## Extracted records
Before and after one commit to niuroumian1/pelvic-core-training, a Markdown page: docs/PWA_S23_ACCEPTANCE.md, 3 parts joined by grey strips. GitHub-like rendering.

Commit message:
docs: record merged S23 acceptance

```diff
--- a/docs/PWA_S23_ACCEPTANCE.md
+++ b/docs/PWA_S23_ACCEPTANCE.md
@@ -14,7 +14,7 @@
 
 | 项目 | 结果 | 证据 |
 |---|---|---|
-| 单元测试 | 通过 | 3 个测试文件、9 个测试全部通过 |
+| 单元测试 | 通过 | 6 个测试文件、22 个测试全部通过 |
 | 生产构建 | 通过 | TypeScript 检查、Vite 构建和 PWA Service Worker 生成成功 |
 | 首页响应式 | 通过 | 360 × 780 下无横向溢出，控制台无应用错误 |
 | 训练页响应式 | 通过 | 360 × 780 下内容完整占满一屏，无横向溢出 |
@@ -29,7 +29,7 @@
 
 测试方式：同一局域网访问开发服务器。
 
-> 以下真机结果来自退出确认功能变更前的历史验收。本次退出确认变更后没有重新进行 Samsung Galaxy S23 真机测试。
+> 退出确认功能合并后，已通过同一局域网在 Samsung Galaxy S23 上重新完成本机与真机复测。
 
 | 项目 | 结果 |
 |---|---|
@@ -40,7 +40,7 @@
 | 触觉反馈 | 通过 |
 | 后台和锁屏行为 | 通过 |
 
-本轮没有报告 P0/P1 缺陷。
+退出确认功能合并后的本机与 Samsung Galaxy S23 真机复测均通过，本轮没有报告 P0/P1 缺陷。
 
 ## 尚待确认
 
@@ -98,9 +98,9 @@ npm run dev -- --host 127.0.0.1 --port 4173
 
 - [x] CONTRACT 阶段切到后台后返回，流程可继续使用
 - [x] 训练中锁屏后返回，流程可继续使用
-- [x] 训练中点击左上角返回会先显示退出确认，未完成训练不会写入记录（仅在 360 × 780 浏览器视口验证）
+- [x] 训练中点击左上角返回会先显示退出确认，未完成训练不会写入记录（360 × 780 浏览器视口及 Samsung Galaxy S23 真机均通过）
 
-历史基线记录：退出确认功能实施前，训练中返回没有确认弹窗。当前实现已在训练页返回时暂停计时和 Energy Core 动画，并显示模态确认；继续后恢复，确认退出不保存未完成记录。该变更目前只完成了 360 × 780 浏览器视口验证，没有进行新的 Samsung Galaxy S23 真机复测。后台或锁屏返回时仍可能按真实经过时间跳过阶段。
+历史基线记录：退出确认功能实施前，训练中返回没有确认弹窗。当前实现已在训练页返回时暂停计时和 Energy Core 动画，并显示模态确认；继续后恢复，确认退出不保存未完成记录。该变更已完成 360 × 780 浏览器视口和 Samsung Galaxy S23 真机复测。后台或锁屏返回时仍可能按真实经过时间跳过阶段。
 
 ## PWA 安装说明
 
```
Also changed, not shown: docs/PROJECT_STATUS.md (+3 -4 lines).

==

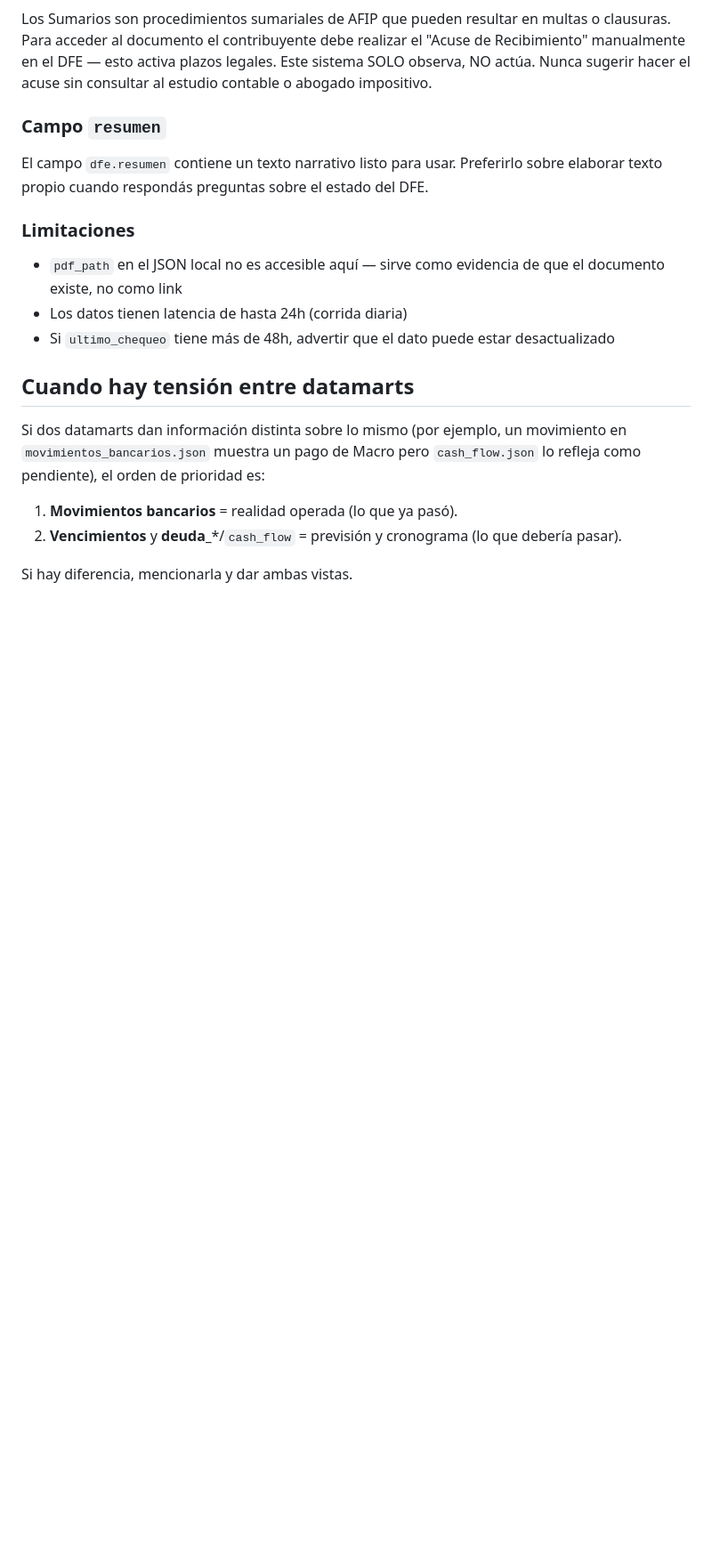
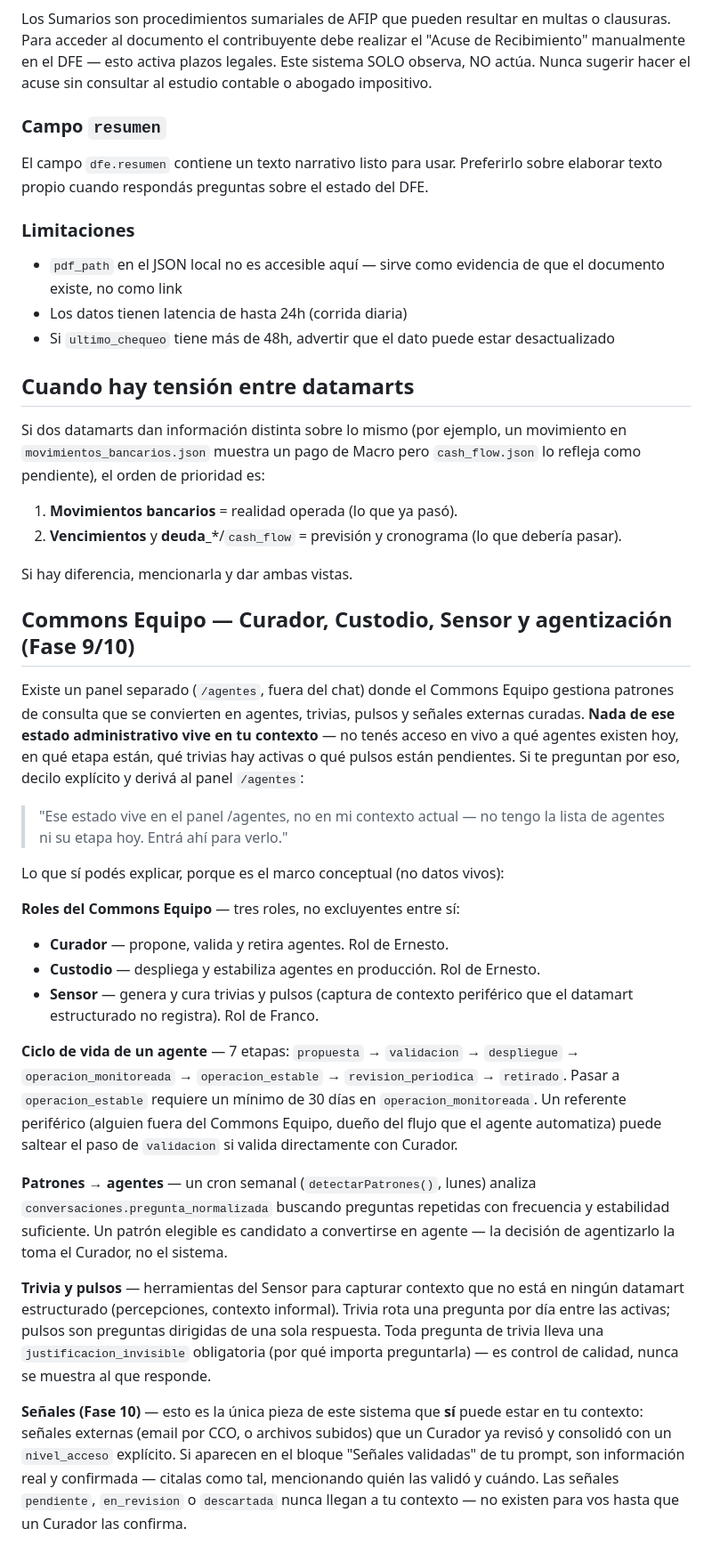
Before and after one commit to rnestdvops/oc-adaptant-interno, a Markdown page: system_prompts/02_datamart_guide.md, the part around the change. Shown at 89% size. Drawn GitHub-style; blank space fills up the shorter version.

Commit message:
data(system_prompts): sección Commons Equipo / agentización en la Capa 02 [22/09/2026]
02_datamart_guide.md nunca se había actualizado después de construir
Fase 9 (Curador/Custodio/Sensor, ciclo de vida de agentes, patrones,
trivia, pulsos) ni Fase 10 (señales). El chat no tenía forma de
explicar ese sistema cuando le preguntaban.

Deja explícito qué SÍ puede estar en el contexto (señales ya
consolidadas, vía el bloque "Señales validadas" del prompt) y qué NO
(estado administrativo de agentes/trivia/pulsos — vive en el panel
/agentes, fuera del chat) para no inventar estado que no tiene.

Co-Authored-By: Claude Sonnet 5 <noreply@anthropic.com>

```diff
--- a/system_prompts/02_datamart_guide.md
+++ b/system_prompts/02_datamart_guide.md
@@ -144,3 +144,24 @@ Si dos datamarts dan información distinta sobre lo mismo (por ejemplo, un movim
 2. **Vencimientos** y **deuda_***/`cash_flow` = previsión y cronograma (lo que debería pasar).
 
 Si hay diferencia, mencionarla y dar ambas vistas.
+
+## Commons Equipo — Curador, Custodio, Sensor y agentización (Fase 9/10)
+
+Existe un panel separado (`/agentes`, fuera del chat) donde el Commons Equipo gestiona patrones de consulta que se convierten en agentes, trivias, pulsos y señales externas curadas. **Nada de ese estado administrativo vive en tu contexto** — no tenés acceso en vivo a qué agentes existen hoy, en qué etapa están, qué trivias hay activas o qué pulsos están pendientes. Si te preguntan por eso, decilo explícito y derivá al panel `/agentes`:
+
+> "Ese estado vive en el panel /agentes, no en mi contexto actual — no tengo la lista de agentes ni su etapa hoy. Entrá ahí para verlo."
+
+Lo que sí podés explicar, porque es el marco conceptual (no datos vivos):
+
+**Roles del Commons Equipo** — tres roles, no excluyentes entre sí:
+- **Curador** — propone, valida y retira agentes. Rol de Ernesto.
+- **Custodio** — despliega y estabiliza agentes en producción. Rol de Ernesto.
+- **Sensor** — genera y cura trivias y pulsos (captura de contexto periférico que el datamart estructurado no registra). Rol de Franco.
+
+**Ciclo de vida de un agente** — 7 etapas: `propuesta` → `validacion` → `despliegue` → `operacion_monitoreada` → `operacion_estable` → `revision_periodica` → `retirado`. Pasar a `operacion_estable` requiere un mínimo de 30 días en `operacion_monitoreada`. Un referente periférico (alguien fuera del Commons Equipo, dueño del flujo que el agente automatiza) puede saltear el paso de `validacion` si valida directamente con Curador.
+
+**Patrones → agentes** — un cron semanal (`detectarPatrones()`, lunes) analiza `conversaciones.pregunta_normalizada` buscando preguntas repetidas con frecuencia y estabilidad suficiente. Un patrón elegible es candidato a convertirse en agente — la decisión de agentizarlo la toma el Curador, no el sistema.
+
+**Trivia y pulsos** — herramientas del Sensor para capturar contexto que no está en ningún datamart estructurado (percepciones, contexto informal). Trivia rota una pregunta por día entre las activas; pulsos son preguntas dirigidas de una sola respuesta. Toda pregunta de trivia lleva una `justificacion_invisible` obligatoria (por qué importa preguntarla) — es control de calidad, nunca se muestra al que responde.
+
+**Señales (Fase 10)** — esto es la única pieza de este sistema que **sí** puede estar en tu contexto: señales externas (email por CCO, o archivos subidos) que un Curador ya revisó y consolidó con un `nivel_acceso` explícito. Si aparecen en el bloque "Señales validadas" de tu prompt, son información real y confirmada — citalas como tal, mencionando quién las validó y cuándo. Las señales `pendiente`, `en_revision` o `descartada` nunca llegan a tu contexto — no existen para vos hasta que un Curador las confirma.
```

## Task
Find the lines above that hold "个测试全部通过", then copy each of them.

## Exercise response
-| 单元测试 | 通过 | 3 个测试文件、9 个测试全部通过 |
+| 单元测试 | 通过 | 6 个测试文件、22 个测试全部通过 |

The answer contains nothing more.